TASK STATEMENT: Look through the data below. Show each line where the string "were" occurs.

RECORD EXCERPTS:

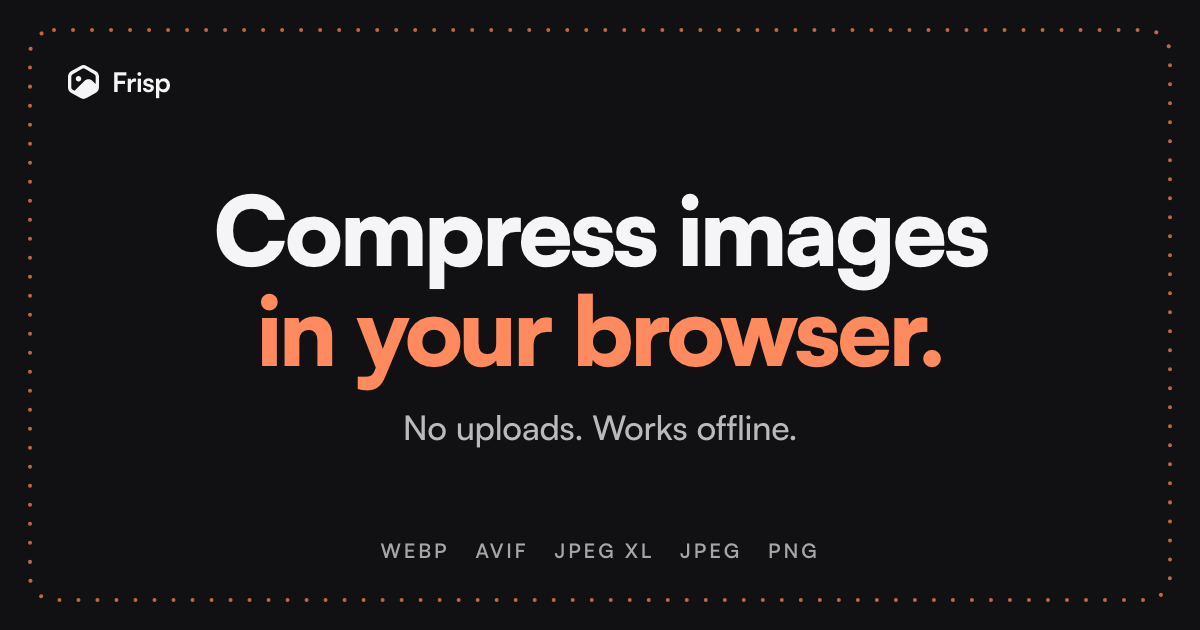
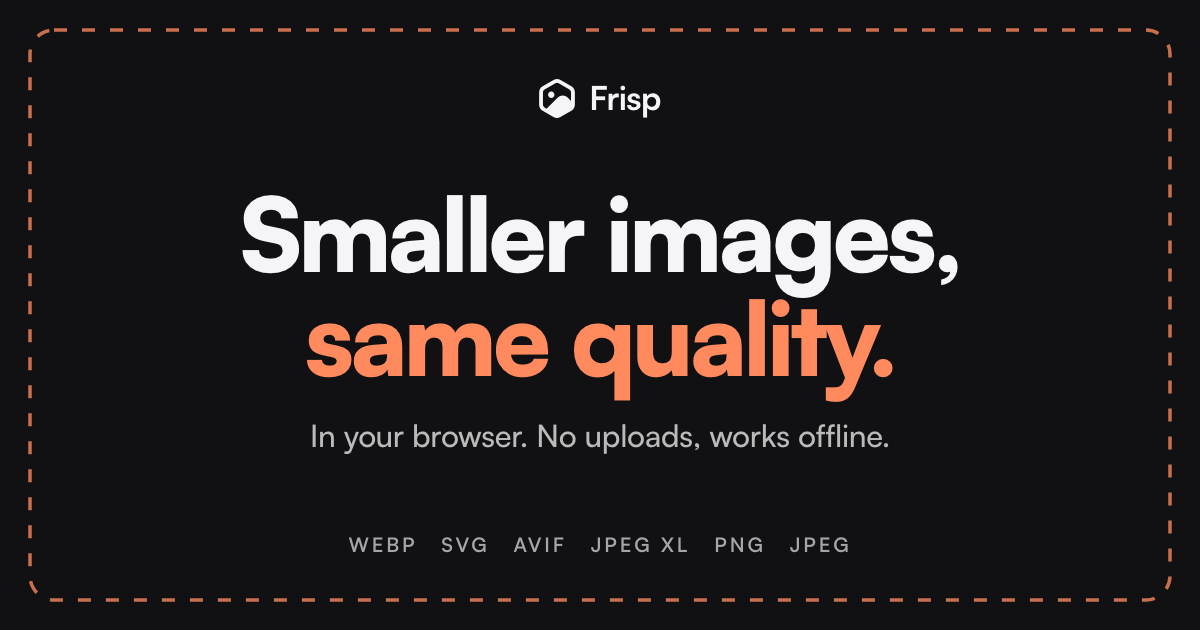
redesign: balance the social card, and add the SVG format it was missing
Maintainer review, third round.

Balance: the brand moves from the top-left HUD to a centred lockup, and gets big
enough to actually read the name. Round two copied the landing's layout too
literally. A web page can hang chrome off one corner because the viewport is
understood to continue; a card is a fixed graphic, where the same lockup just reads
as unbalanced. The card now borrows the landing's language (dark surface, dashed
viewfinder, Satoshi 900, quiet uppercase format row) and not its arrangement: three
bands on one centre axis.

Dashes, not dots: 13 15 at 3.5px, replacing round caps on a near-zero dash length,
which were too thin and fussy. Verified still visibly broken at 180px wide.

SVG was missing from the format list, and the app's vector lane is a daily-driver
capability. The cause matters because it is repeatable: README.md lists the raster
encoders in one sentence and SVG on a separate bullet, so flattening that sentence
into a list loses it silently. The authority is the formats array in Intro.svelte,
which the landing itself renders, with SVG second. The same omission had reached the
meta description and og:description; both now name it, still inside 160 characters.

Copy: the card said one claim twice. "Compress images in your browser" over "No
uploads. Works offline." is the same point wearing two hats. It now leads with the
benefit, "Smaller images, same quality.", and states the mechanism once underneath.
[…]

diff --git a/src/app.html b/src/app.html
@@ -32,7 +32,7 @@
     <title>Frisp - Compress and convert images in your browser</title>
     <meta
       name="description"
-      content="Compress and convert images to WebP, AVIF, JPEG XL, JPEG, or PNG right in your browser. Resize, compare before and after, and export. Nothing is uploaded."
+      content="Compress images to WebP, AVIF, JPEG XL, PNG or JPEG and optimize SVGs, right in your browser. Compare before and after, resize, and export. Nothing is uploaded."
     />
     <link rel="canonical" href="https://frisp.app/" />
 
@@ -43,7 +43,7 @@
     <meta property="og:title" content="Frisp" />
     <meta
       property="og:description"
-      content="Compress and convert images to WebP, AVIF, JPEG XL, JPEG, or PNG right in your browser. Resize, compare before and after, and export. Nothing is uploaded."
+      content="Compress images to WebP, AVIF, JPEG XL, PNG or JPEG and optimize SVGs, right in your browser. Compare before and after, resize, and export. Nothing is uploaded."
     />
     <meta property="og:url" content="https://frisp.app/" />
     <!-- Absolute URL required: crawlers do not resolve relative image paths.
@@ -53,7 +53,7 @@
     <meta property="og:image:height" content="630" />
     <meta
       property="og:image:alt"
-      content="A dark card inside a dotted orange viewfinder. Large bold text reads: compress images in your browser. Below it, no uploads, works offline."
+      content="A dark card inside a dashed orange viewfinder. The Frisp logomark and name sit above large bold text reading: smaller images, same quality. Below it: in your browser, no uploads, works offline."
     />
     <!-- X and several other consumers fall back to the og:* tags above for
          title, description, and image, so only the card type needs declaring. -->

diff --git a/docs/seo.md b/docs/seo.md
@@ -61,10 +61,27 @@ The description leads with formats and actions rather than the privacy promise,
 because it has to match what people type into a search box ("convert png to
 webp"), and the no-upload line still closes it:
 
-> Compress and convert images to WebP, AVIF, JPEG XL, JPEG, or PNG right in your
-> browser. Resize, compare before and after, and export. Nothing is uploaded.
+> Compress images to WebP, AVIF, JPEG XL, PNG or JPEG and optimize SVGs, right in
+> your browser. Compare before and after, resize, and export. Nothing is uploaded.
 
-`og:title` is just `Frisp`. The card image already carries the tagline, so a full
+Kept at 160 characters or fewer, which is roughly where Google truncates.
+
+**The format list must name SVG.** The vector lane is a headline capability and
+one of the reasons the app gets used daily, but it is easy to drop: `README.md`
+lists the raster encoders in one sentence ("Encode to WebP, AVIF, JPEG XL...") and
+SVG on a separate bullet, so flattening that sentence into a format list silently
+loses it. The authority is the `formats` array in
+`src/lib/editor/intro/Intro.svelte`, which the landing itself renders, with SVG
+second. Copy the order from there rather than from prose.
+
+**The card and the description carry different messages, on purpose.** The
+description does search-intent work, so it is capability-led and lists formats. The
+card is seen by someone who already has the link in front of them, so it leads with
+the benefit ("Smaller images, same quality.") and states the mechanism once, in a
+subline. Saying "in your browser" in a headline and then "no uploads, works
+offline" underneath would be the same claim twice inside one small graphic.
+
+`og:title` is just `Frisp`. The card image already carries the message, so a full
 sentence there repeats itself inside one preview.
 
 The Squoosh-successor angle ("a maintained fork of Squoosh") is real and valuable
@@ -77,27 +94,29 @@ README content rather than in the description, which has one job.
 `scripts/generate-social-card.mjs` (`npm run social-card`). It is generated rather
 than hand-made so it stays reproducible: the mark comes from
 `src/lib/brand/logomark.svg`, the palette from the dark half of the same `--i-*`
-token contract `Intro.svelte` declares, and the wordmark from the shipped Satoshi
-face. Playwright renders it, and was already a devDependency.
+token contract `Intro.svelte` declares, the format list from the array the landing
+renders, and the wordmark from the shipped Satoshi face. Playwright renders it, and
+was already a devDependency.
 
-**The composition mirrors the production landing**, because a preview should look
-like the page behind the link. Keep the two in step when the landing changes:
+**It borrows the landing's language, not its layout.** Dark `#111113` surface,
+dashed viewfinder, Satoshi at weight 900 with tight tracking, and the quiet
+uppercase format row are all the landing's. The arrangement is not: a web page can
+hang chrome off one corner because the viewport is understood to continue, while a
+card is a fixed graphic where an off-centre lockup just reads as unbalanced. So the
+card is three bands on one centre axis: brand, message, formats.
 
-- Dark surface (`#111113`) and the dotted viewfinder, as on the landing.
-- Brand reduced to small HUD micro-copy top-left, exactly where the landing puts
-  it. The mark is chrome here, not the subject.
-- The statement headline is the hero, at the landing's weight 900 and -0.035em
-  tracking, with one full-strength accent moment on `in your browser.`
-- Format list along the bottom in the landing's `.hud-line` treatment: uppercase,
-  0.14em tracking, muted.
+Craft notes worth keeping:
 
-Two craft notes worth keeping:
-
-- **The dots need different geometry than the landing.** The landing's
-  `stroke-dasharray="7 9"` is right at viewport scale but collapses into a solid
-  hairline once a card is shrunk to a thumbnail. The card uses round caps on a
-  near-zero dash length, which reads unmistakably as dots at any size.
-- **The frame accent is dialled to 72%** so it stays chrome. At full strength it
+- **The frame needs different dash geometry than the landing.** The landing's
+  `stroke-dasharray="7 9"` at 1.5px is right at viewport scale but collapses into a
+  solid hairline once a card is shrunk to a thumbnail. The card uses `13 15` at
+  3.5px: long enough to read as dashes, with a gap wide enough to stay visibly
+  broken at 180px wide. Round dots were tried first and were too thin and too
+  fussy.
+- **The brand is centred and readable, not tucked into a corner.** It is still
+  small enough that the headline is the subject, but a preview should let someone
+  read the name.
+- **The frame accent is dialled to 78%** so it stays chrome. At full strength it
   competes with the headline, and the card should have one accent focal point.
 - **The surface is flat, and that is a byte decision as much as a visual one.** A
   soft accent glow behind the headline tripled the file, 203 kB against 58 kB,

diff --git a/docs/project/worklog.md b/docs/project/worklog.md
@@ -30,19 +30,36 @@ the wrong deal, so `app.html` is now a documented rename touch-point in
 
 Social card: `static/social-card.png` from the new
 `scripts/generate-social-card.mjs` (`npm run social-card`), so it is reproducible
-from the canonical logomark, the intro's token values, and the shipped Satoshi face
-via Playwright. The composition mirrors the production landing: dark surface,
-dotted viewfinder, brand as small HUD micro-copy top-left, the statement headline
-as the hero. A real editor screenshot would sell the product harder but the
+from the canonical logomark, the intro's token values, the format array the landing
+renders, and the shipped Satoshi face via Playwright. Dark surface and dashed
+viewfinder in the landing's language, brand centred and readable, and the benefit
+headline as the hero. A real editor screenshot would sell the product harder but the
 re-style direction is still open, so it would go stale.
 
-Two things the first attempt got wrong, both worth remembering. The card was
-built light with a big centered logo lockup, which buried the message under the
-mark; the landing's own hierarchy (tiny brand in the HUD, headline as hero) was
-the right reference all along. And a CSS `2px dashed` border reads as a flat
-hairline once a card is scaled to a thumbnail, so the dots use round caps on a
-near-zero dash length instead. Checking the card at 300px and 180px wide is now
-part of the routine, since that is the size a preview actually renders at.
+It took three rounds of maintainer review to get there, and each correction is
+worth keeping:
+
+- **Round 1 was light with a big centred logo lockup**, which buried the message
+  under the mark. The landing's hierarchy (small brand, headline as hero) was the
+  right reference all along.
+- **Round 2 copied the landing's layout too literally**, hanging the brand in the
+  top-left HUD. That works on a web page, where the viewport is understood to
+  continue, and reads as unbalanced on a fixed graphic. Borrow a page's language,
+  not its arrangement. It also left the name too small to read.
+- **Dashes, not dots, and not CSS `dashed`.** A `2px dashed` border reads as a flat
+  hairline at thumbnail size, and round dots on a near-zero dash length were too
+  thin and fussy. `13 15` at 3.5px reads as deliberate dashes at every size.
+- **The format list dropped SVG**, the app's daily-driver capability. The cause is
+  worth knowing: `README.md` lists the raster encoders in one sentence and SVG on a
+  separate bullet, so flattening that sentence loses it silently. The authority is
+  the `formats` array in `Intro.svelte`. The same omission had reached the meta
+  description, which is now fixed too.
+- **The copy said the same thing twice.** "Compress images in your browser" plus
+  "No uploads. Works offline." is one claim wearing two hats. The card now leads
+  with the benefit and states the mechanism once underneath.
+
+Checking the card at 300px and 180px wide is now part of the routine, since that is
+the size a preview actually renders at.
 
 Verified beyond the build artifact: fetched the served HTML in the preview and
 confirmed the raw bytes a non-JS crawler receives carry every tag, that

SOLUTION TO THIS PROBLEM:
which were too thin and fussy. Verified still visibly broken at 180px wide.
+  broken at 180px wide. Round dots were tried first and were too thin and too
+  hairline at thumbnail size, and round dots on a near-zero dash length were too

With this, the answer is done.